Monday 30 November 2009

Does P+J really matter?

Sinn Féin say 'yes', and the DUP say 'because you say yes, we're going to block it'. Or something pretty close to that.

Why does Sinn Féin want the transfer of policing and justice? They say, of course, that it is important that these powers are transferred in order that the key decisions over how Irish people are governed are taken by Irish people. This position tends to gloss over the larger issues of wider sovereignty over Northern Ireland – worse, it gives the impression that Sinn Féin are willing to administer British rule in Ireland, as the dissident republicans frequently accuse.

But does Sinn Féin really think that having an Alliance Party nonentity administering policing and justice in Northern Ireland is really worth all this fuss?

Sinn Féin openly admit that:
" … the impasse over policing and justice is about something deeper than a transfer of powers. It’s about whether political unionism is prepared to co-exist with republicans in equality and partnership; and, prepared to accept the rights of all citizens – regardless of political allegiance – to equal treatment and parity of esteem."

And that is also a valuable lesson that needs to be taught. Whether unionism agrees to the transfer of P+J or not, it loses in nationalist eyes. By rejecting the transfer unionism positions itself as a negative, distrustful, even discriminating, throwback. By agreeing with the transfer it would be forced to admit that much of its post-1998 stonewalling was counterproductive and negative.

So nationalism – in its eyes – wins regardless. Why then is Sinn Féin staking the future of the whole institutional arrangements on something so irrelevant (since it does not, in fact, bring Irish unity and independence a day closer)?

Perhaps the real reason lies at another deeper level. The constant stonewalling by unionism, and the 'regretful, disappointed but still hopeful' response by nationalism, may actually be exactly the situation that Sinn Féin want, and have carefully constructed.

One of the strongest and most enduring justifications for the ending of Northern Ireland's sorry history as a separate state is the fact that it has always been a state that lacks the overwhelming legitimacy that normal states enjoy. If it can be seen to be a 'failed political entity', its demise would be both natural and desirable. The corollary – a successful legitimised state – could put back the cause of Irish unity by decades.

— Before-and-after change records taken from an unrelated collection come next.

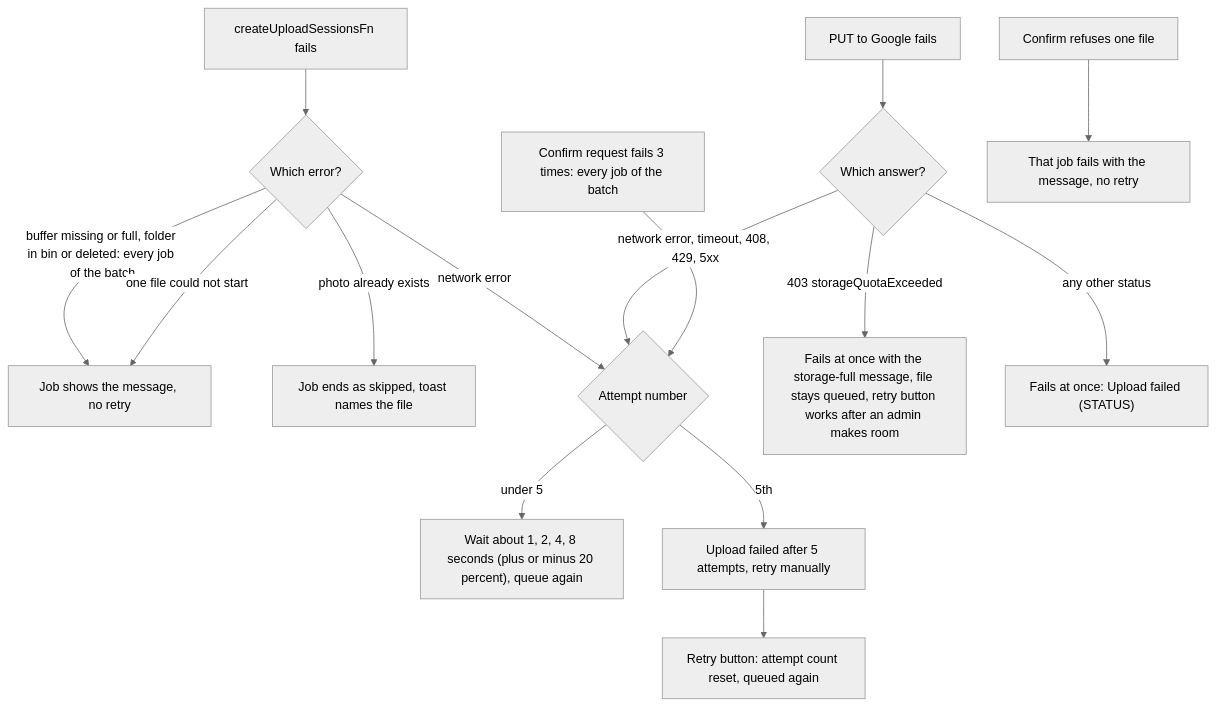
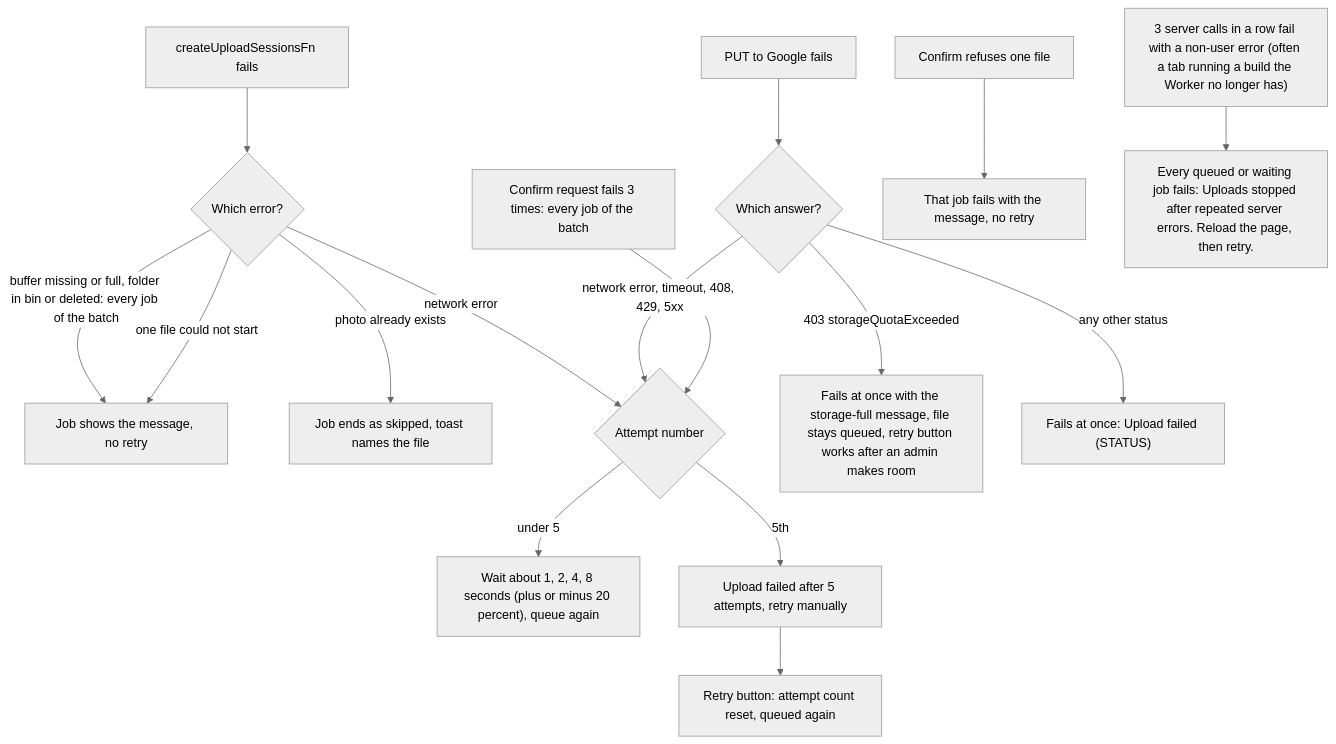
The diagram in docs/scenarios/member/albums/upload-failures.md (sagyzdop/meriksirat), drawn with Mermaid (neutral theme) before and after one commit. The commit also changed 8 other files, not shown here.

````diff
--- a/docs/scenarios/member/albums/upload-failures.md
+++ b/docs/scenarios/member/albums/upload-failures.md
@@ -7,17 +7,18 @@
 ```mermaid
 flowchart TD
     S["createUploadSessionsFn fails"] --> S1{"Which error?"}
     S1 -- "buffer missing or full, folder in bin or deleted: every job of the batch" --> S2["Job shows the message, no retry"]
     S1 -- "one file could not start" --> S2
     S1 -- "photo already exists" --> S3["Job ends as skipped, toast names the file"]
     S1 -- "network error" --> T
     P["PUT to Google fails"] --> P1{"Which answer?"}
     P1 -- "403 storageQuotaExceeded" --> Q["Fails at once with the storage-full message, file stays queued, retry button works after an admin makes room"]
     P1 -- "network error, timeout, 408, 429, 5xx" --> T
     P1 -- "any other status" --> F["Fails at once: Upload failed (STATUS)"]
     C["Confirm request fails 3 times: every job of the batch"] --> T
     C1["Confirm refuses one file"] --> F1["That job fails with the message, no retry"]
     T{"Attempt number"} -- "under 5" --> W["Wait about 1, 2, 4, 8 seconds (plus or minus 20 percent), queue again"]
     T -- "5th" --> M["Upload failed after 5 attempts, retry manually"]
     M --> R["Retry button: attempt count reset, queued again"]
+    X["3 server calls in a row fail with a non-user error (often a tab running a build the Worker no longer has)"] --> X1["Every queued or waiting job fails: Uploads stopped after repeated server errors. Reload the page, then retry."]
 ```
````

So Sinn Féin needs Northern Ireland to fail, and to be seen to fail. It is no news that they do not want it to succeed, but this has not brought about its destruction yet. If, however, the failure of the institutions can be shown to have been caused by unionist inability to play their role, then truly Northern Ireland has failed, and there is nobody left – apart from the miniscule Alliance Party – who would still want to make a go of it.

Perhaps Sinn Féin, by appearing weak and powerless on policing and justice, is simply giving unionism the rope it needs to hang itself, and its Project Ulster.


Watcher said...

Most Unionists don't want policing and justice administered by people who were involved in violent Republicanism. It's as simple as that. How the hell can those who used violence (unsuccessfully) to achieve the aims of Irish Nationalism be trusted to police today's violent Irish Nationalists who are pursuing by violence the very same goals?

In any 'normal' state this would never happen - but then in any 'normal' state democratic political parties would not be forced to share power with those who had only recently been involved in violent insurrection against the state.

Anonymous said...


I think you are underestimating the constitutional and symbolic importance of having police and justice administered in Nothern Ireland as it sits right at the heart of the legitimacy of the present arrangements not least because more Irish involement obvioulsy means correspondingly less British.


Anonymous said...

Good grief - you don't actually believe that - do you Watcher?

If we kept to that rule we would be run solely by The Alliance party and the SDLP. An awful lot of governments are run by ex-freedom fighters/terrorists. It's the nature of the game and always has been.

hoboroad said...

I see Ladbrokes Bookmakers are offering 20/1 on Scottish Independence before 2015.

Anonymous said...

Andrew Sullivan:

For England to shrug off the fiscal burden of Scotland and Northern Ireland would be a huge gain for the over-taxed English. And Saint Andrew wouldn't be too miffed either.

Nor St.Patrick.

Anonymous said...

England MIGHT be much better off without Scotland or N.I.

Anonymous said...

Interesting article on demographics below in todays Belfast telegraph

And more from UTV website below


Anonymous said...

Q. Horseman's email?

bangordub said...

I have no idea, I dont think he wants his e-mail directly available but if you post here he'll get it

Horseman said...

Quite correct, Bangordub. I have no wish to engage in private conversations - anything I have to say is public on this blog, and anything anyone wants to say to me should also be public.

Though, having said that, there may be occasions when people might want to slip me a tit-bit or two, so perhaps I'll consider putting an email address on the blog.

Leave it with me.

Anonymous said...

Indeed, I just wished to forward a document. ?

Horseman said...

OK anonymous, I've added an e-mail address (as an image, of course - I don't want spam). I hope I don't have cause to regret it!


Watcher said...

I see only 29% of Scots favour independence. Bad news for those hoping Scottish independence would in some strange way lead to Irish unity.

Watcher said...

Any news on the wealthier areas of The Republic ditching the poorer areas to save cash? I'm sure it makes sense...

Anonymous said...

The Scots spend much of their time blaming the English for everything, even the weather at times. Those against independence last time around (a lot of the educated people) were mainly afraid of commie shipyard workers and socialists running the country.

They'd rather keep them on the English dole.

A nation afraid of self-government is nothing more than colony.

Anonymous said...

I am not going to be original this time, so all I am going to say that your blog rocks, sad that I don't have suck a writing skills